#### ASSIGNMENT
Repeat each record exactly, skipping the pictures.

#### INFORMATION SHOWN
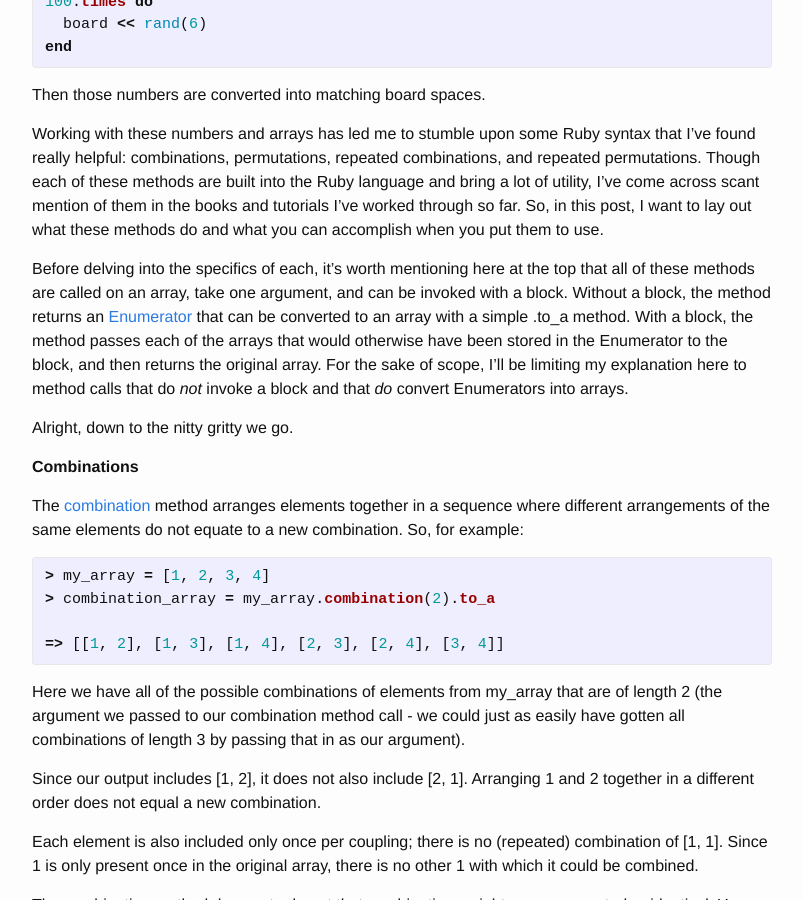
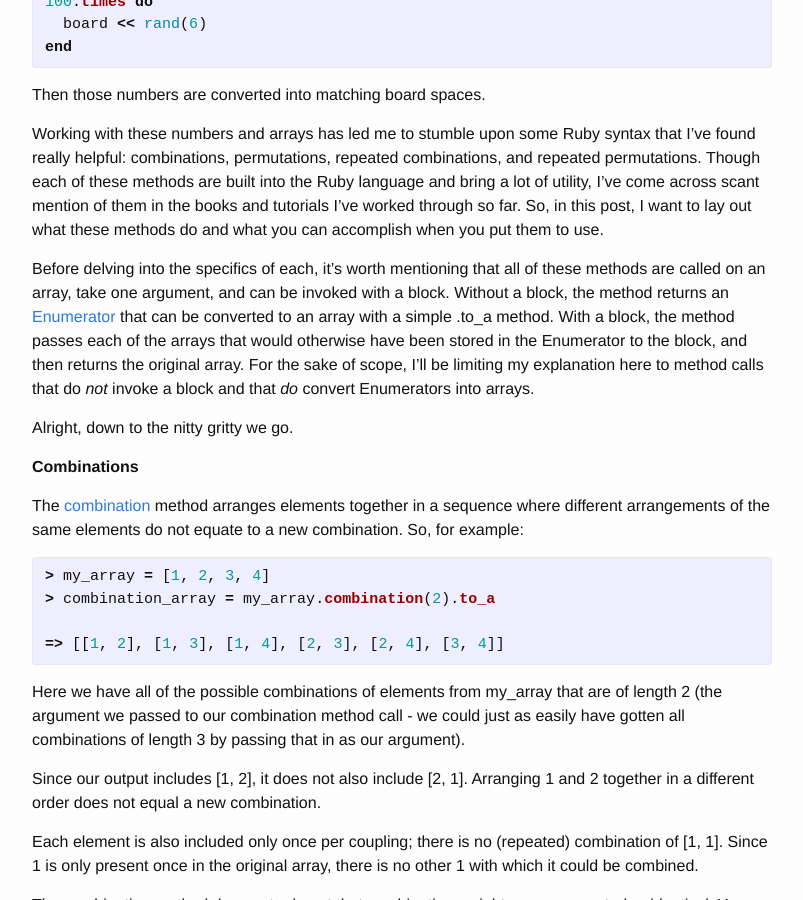
Before and after one commit to rmulhol/rmulhol.github.io, a Jekyll site: the page built from _posts/2014-09-15-combinations-and-permutations.markdown, in a window 1280 px wide and 900 px high, scrolled down 609 px. Shown: the whole window, without its empty margins (238-1041 px from the left). Built offline with Jekyll 4.4.1, drawn with Linux system fonts in a browser that asks for light colours.

Commit message:
correct typos

```diff
--- a/_posts/2014-09-13-getting-started-with-tdd.markdown
+++ b/_posts/2014-09-13-getting-started-with-tdd.markdown
@@ -7,7 +7,7 @@ categories: TDD
 
 One of the things that I've been working on lately is getting more proficient at test driven development (TDD). Though I've known for awhile that TDD is considered a best practice, in the past I've sometimes succumbed to the temptation to try and write a program that does what I want without pausing first to write tests. No mas.
 
-I've decided to invest time in learning TDD for two main reasons: (1) it seems like a pretty fundamental skill. Even if I ultimately move on to some other way of writing maintainable code, I don't think there's any chance I'll regret putting in the time to get some familiarity with TDD at this early point in my learning curve. (2) Tests instill confidence when I start building onto or refactoring my larger programs. Now that I'm getting to a point where I'm producing programs that have more than a few lines of code and multiple features, it's getting a lot scarrier when I go back and mess with things I already did - what if something breaks? Having tests instills confidence that I can isolate and correct errors before they become big problems.
+I've decided to invest time in learning TDD for two main reasons: (1) it seems like a pretty fundamental skill. Even if I ultimately move on to some other way of writing maintainable code, I don't think there's any chance I'll regret putting in the time to get some familiarity with TDD at this early point in my learning curve. (2) Tests instill confidence when I start building onto or refactoring my larger programs. Now that I'm getting to a point where I'm producing programs that have more than a few lines of code and multiple features, it's getting a lot scarrier when I go back and mess with things I already did - what if something breaks? Having tests helps me be rest assured that I'll be able to isolate and correct errors before they become big problems.
 
 But even after I became convinced I should start learning TDD, there were still a couple prerequisites I needed to understand to get started. So, in this post, I wanted to lay those out for any other Ruby beginners that are considering testing the TDD waters.
 
@@ -45,7 +45,7 @@ TDD isn't just about writing tests to double check that your code does what you
 
 Red means writing tests that fail. It's important to write the test before you write the code that passes the test - and to make sure the test fails - because if you don't, you don't know that your tests could even possibly fail (a possibility you definitely want to retain if your tests are to be of any use later).
 
-Green means writing the minimal amount of code to make the test pass. A passing test confirms that your code does what you want. It is worth emphasizing, though, that you want to write the *minimal* amount of code to make your tests pass. Doing more leaves features untested. Before writing code that does more, write tests that test more.
+Green means writing the minimal amount of code to make the test pass. A passing test confirms that your code does what you want. It is worth emphasizing, though, that you want to write the *minimal* amount of code to make your tests pass. Getting a test to pass by writing code that carries out more than the objectives specified in your tests installs untested features. Before writing code that does more, write tests that test more.
 
 Refactor means shaping things up so that your code is more elegant and maintainable. You can do the revisions with confidence since passing tests will confirm that everything is still working.
 
--- a/_posts/2014-09-15-combinations-and-permutations.markdown
+++ b/_posts/2014-09-15-combinations-and-permutations.markdown
@@ -22,7 +22,7 @@ Then those numbers are converted into matching board spaces.
 
 Working with these numbers and arrays has led me to stumble upon some Ruby syntax that I've found really helpful: combinations, permutations, repeated combinations, and repeated permutations. Though each of these methods are built into the Ruby language and bring a lot of utility, I've come across scant mention of them in the books and tutorials I've worked through so far. So, in this post, I want to lay out what these methods do and what you can accomplish when you put them to use.
 
-Before delving into the specifics of each, it's worth mentioning here at the top that all of these methods are called on an array, take one argument, and can be invoked with a block. Without a block, the method returns an [Enumerator][enumerator] that can be converted to an array with a simple .to_a method. With a block, the method passes each of the arrays that would otherwise have been stored in the Enumerator to the block, and then returns the original array. For the sake of scope, I'll be limiting my explanation here to method calls that do *not* invoke a block and that *do* convert Enumerators into arrays.
+Before delving into the specifics of each, it's worth mentioning that all of these methods are called on an array, take one argument, and can be invoked with a block. Without a block, the method returns an [Enumerator][enumerator] that can be converted to an array with a simple .to_a method. With a block, the method passes each of the arrays that would otherwise have been stored in the Enumerator to the block, and then returns the original array. For the sake of scope, I'll be limiting my explanation here to method calls that do *not* invoke a block and that *do* convert Enumerators into arrays.
 
 Alright, down to the nitty gritty we go.
 
```
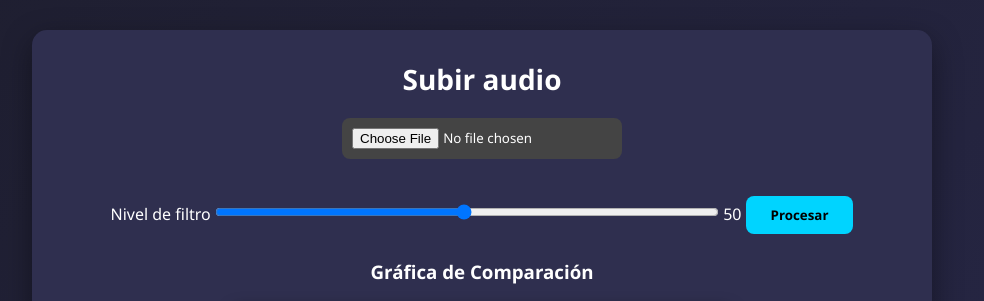
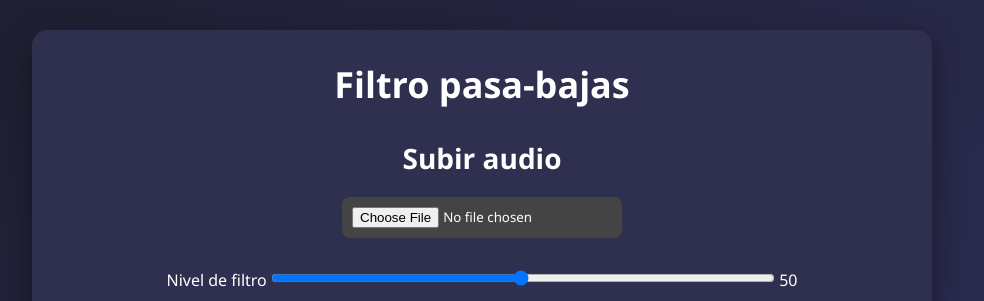
Before and after one commit to JoseMiguelVS/Audio-Analyzer, a Flask app: page / in a window 1280 px wide. Shown: the top 301 px of the page, without its empty margins (158-1142 px from the left). Run offline with Flask 3, Linux system fonts and the light colour scheme.

Commit message:
Interfaz arreglada

```diff
--- a/static/style.css
+++ b/static/style.css
@@ -25,6 +25,12 @@ body {
 }
 
 /* TITULOS */
+
+h1 {
+    margin-bottom: 30px;
+    font-size: 36px;
+}
+
 h2 {
     margin-bottom: 20px;
     font-size: 28px;
--- a/templates/index.html
+++ b/templates/index.html
@@ -2,7 +2,7 @@
 <html>
 
 <head>
-    <title>Audio Analyzer</title>
+    <title>Audio Filter</title>
     <link rel="stylesheet" href="{{ url_for('static', filename='style.css') }}">
 </head>
 
@@ -12,6 +12,7 @@
         <p>Analizando audio...</p>
     </div>
     <div class="container">
+        <h1>Filtro pasa-bajas</h1>
 
         <h2>Subir audio</h2>
 
@@ -21,7 +22,7 @@
             <label for="nivel_filtro">Nivel de filtro</label>
             <input type="range" name="a" min="1" max="100" value="50"
                 oninput="this.nextElementSibling.textContent = this.value">
-            <span>50</span>
+            <span>50</span> <br>
             <button type="submit">Procesar</button>
         </form>
 
@@ -41,7 +42,6 @@
 
         <h3>Gráfica Filtrada</h3>
         <img src="{{ url_for('static', filename=grafica_output) }}" width="500">
-        {% endif %}
 
         <h3>Gráfica de Comparación</h3>
         <img src="{{ url_for('static', filename=grafica_comparacion) }}" width="500">
@@ -51,6 +51,7 @@
 
         <h3>Espectrograma Filtrado</h3>
         <img src="{{ url_for('static', filename=grafica_spec_output) }}" width="500">
+        {% endif %}
 
     </div>
 </body>
```
Also changed, not shown: static/graphs/comparacion.png, static/graphs/input.png, static/graphs/output.png, static/graphs/spec_input.png, static/graphs/spec_output.png, 2 other files.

#### FINISHED TASK
Before and after one commit to rmulhol/rmulhol.github.io, a Jekyll site: the page built from _posts/2014-09-15-combinations-and-permutations.markdown, in a window 1280 px wide and 900 px high, scrolled down 609 px. Shown: the whole window, without its empty margins (238-1041 px from the left). Built offline with Jekyll 4.4.1, drawn with Linux system fonts in a browser that asks for light colours.

Commit message:
correct typos

```diff
--- a/_posts/2014-09-13-getting-started-with-tdd.markdown
+++ b/_posts/2014-09-13-getting-started-with-tdd.markdown
@@ -7,7 +7,7 @@ categories: TDD
 
 One of the things that I've been working on lately is getting more proficient at test driven development (TDD). Though I've known for awhile that TDD is considered a best practice, in the past I've sometimes succumbed to the temptation to try and write a program that does what I want without pausing first to write tests. No mas.
 
-I've decided to invest time in learning TDD for two main reasons: (1) it seems like a pretty fundamental skill. Even if I ultimately move on to some other way of writing maintainable code, I don't think there's any chance I'll regret putting in the time to get some familiarity with TDD at this early point in my learning curve. (2) Tests instill confidence when I start building onto or refactoring my larger programs. Now that I'm getting to a point where I'm producing programs that have more than a few lines of code and multiple features, it's getting a lot scarrier when I go back and mess with things I already did - what if something breaks? Having tests instills confidence that I can isolate and correct errors before they become big problems.
+I've decided to invest time in learning TDD for two main reasons: (1) it seems like a pretty fundamental skill. Even if I ultimately move on to some other way of writing maintainable code, I don't think there's any chance I'll regret putting in the time to get some familiarity with TDD at this early point in my learning curve. (2) Tests instill confidence when I start building onto or refactoring my larger programs. Now that I'm getting to a point where I'm producing programs that have more than a few lines of code and multiple features, it's getting a lot scarrier when I go back and mess with things I already did - what if something breaks? Having tests helps me be rest assured that I'll be able to isolate and correct errors before they become big problems.
 
 But even after I became convinced I should start learning TDD, there were still a couple prerequisites I needed to understand to get started. So, in this post, I wanted to lay those out for any other Ruby beginners that are considering testing the TDD waters.
 
@@ -45,7 +45,7 @@ TDD isn't just about writing tests to double check that your code does what you
 
 Red means writing tests that fail. It's important to write the test before you write the code that passes the test - and to make sure the test fails - because if you don't, you don't know that your tests could even possibly fail (a possibility you definitely want to retain if your tests are to be of any use later).
 
-Green means writing the minimal amount of code to make the test pass. A passing test confirms that your code does what you want. It is worth emphasizing, though, that you want to write the *minimal* amount of code to make your tests pass. Doing more leaves features untested. Before writing code that does more, write tests that test more.
+Green means writing the minimal amount of code to make the test pass. A passing test confirms that your code does what you want. It is worth emphasizing, though, that you want to write the *minimal* amount of code to make your tests pass. Getting a test to pass by writing code that carries out more than the objectives specified in your tests installs untested features. Before writing code that does more, write tests that test more.
 
 Refactor means shaping things up so that your code is more elegant and maintainable. You can do the revisions with confidence since passing tests will confirm that everything is still working.
 
--- a/_posts/2014-09-15-combinations-and-permutations.markdown
+++ b/_posts/2014-09-15-combinations-and-permutations.markdown
@@ -22,7 +22,7 @@ Then those numbers are converted into matching board spaces.
 
 Working with these numbers and arrays has led me to stumble upon some Ruby syntax that I've found really helpful: combinations, permutations, repeated combinations, and repeated permutations. Though each of these methods are built into the Ruby language and bring a lot of utility, I've come across scant mention of them in the books and tutorials I've worked through so far. So, in this post, I want to lay out what these methods do and what you can accomplish when you put them to use.
 
-Before delving into the specifics of each, it's worth mentioning here at the top that all of these methods are called on an array, take one argument, and can be invoked with a block. Without a block, the method returns an [Enumerator][enumerator] that can be converted to an array with a simple .to_a method. With a block, the method passes each of the arrays that would otherwise have been stored in the Enumerator to the block, and then returns the original array. For the sake of scope, I'll be limiting my explanation here to method calls that do *not* invoke a block and that *do* convert Enumerators into arrays.
+Before delving into the specifics of each, it's worth mentioning that all of these methods are called on an array, take one argument, and can be invoked with a block. Without a block, the method returns an [Enumerator][enumerator] that can be converted to an array with a simple .to_a method. With a block, the method passes each of the arrays that would otherwise have been stored in the Enumerator to the block, and then returns the original array. For the sake of scope, I'll be limiting my explanation here to method calls that do *not* invoke a block and that *do* convert Enumerators into arrays.
 
 Alright, down to the nitty gritty we go.
 
```
Before and after one commit to JoseMiguelVS/Audio-Analyzer, a Flask app: page / in a window 1280 px wide. Shown: the top 301 px of the page, without its empty margins (158-1142 px from the left). Run offline with Flask 3, Linux system fonts and the light colour scheme.

Commit message:
Interfaz arreglada

```diff
--- a/static/style.css
+++ b/static/style.css
@@ -25,6 +25,12 @@ body {
 }
 
 /* TITULOS */
+
+h1 {
+    margin-bottom: 30px;
+    font-size: 36px;
+}
+
 h2 {
     margin-bottom: 20px;
     font-size: 28px;
--- a/templates/index.html
+++ b/templates/index.html
@@ -2,7 +2,7 @@
 <html>
 
 <head>
-    <title>Audio Analyzer</title>
+    <title>Audio Filter</title>
     <link rel="stylesheet" href="{{ url_for('static', filename='style.css') }}">
 </head>
 
@@ -12,6 +12,7 @@
         <p>Analizando audio...</p>
     </div>
     <div class="container">
+        <h1>Filtro pasa-bajas</h1>
 
         <h2>Subir audio</h2>
 
@@ -21,7 +22,7 @@
             <label for="nivel_filtro">Nivel de filtro</label>
             <input type="range" name="a" min="1" max="100" value="50"
                 oninput="this.nextElementSibling.textContent = this.value">
-            <span>50</span>
+            <span>50</span> <br>
             <button type="submit">Procesar</button>
         </form>
 
@@ -41,7 +42,6 @@
 
         <h3>Gráfica Filtrada</h3>
         <img src="{{ url_for('static', filename=grafica_output) }}" width="500">
-        {% endif %}
 
         <h3>Gráfica de Comparación</h3>
         <img src="{{ url_for('static', filename=grafica_comparacion) }}" width="500">
@@ -51,6 +51,7 @@
 
         <h3>Espectrograma Filtrado</h3>
         <img src="{{ url_for('static', filename=grafica_spec_output) }}" width="500">
+        {% endif %}
 
     </div>
 </body>
```
Also changed, not shown: static/graphs/comparacion.png, static/graphs/input.png, static/graphs/output.png, static/graphs/spec_input.png, static/graphs/spec_output.png, 2 other files.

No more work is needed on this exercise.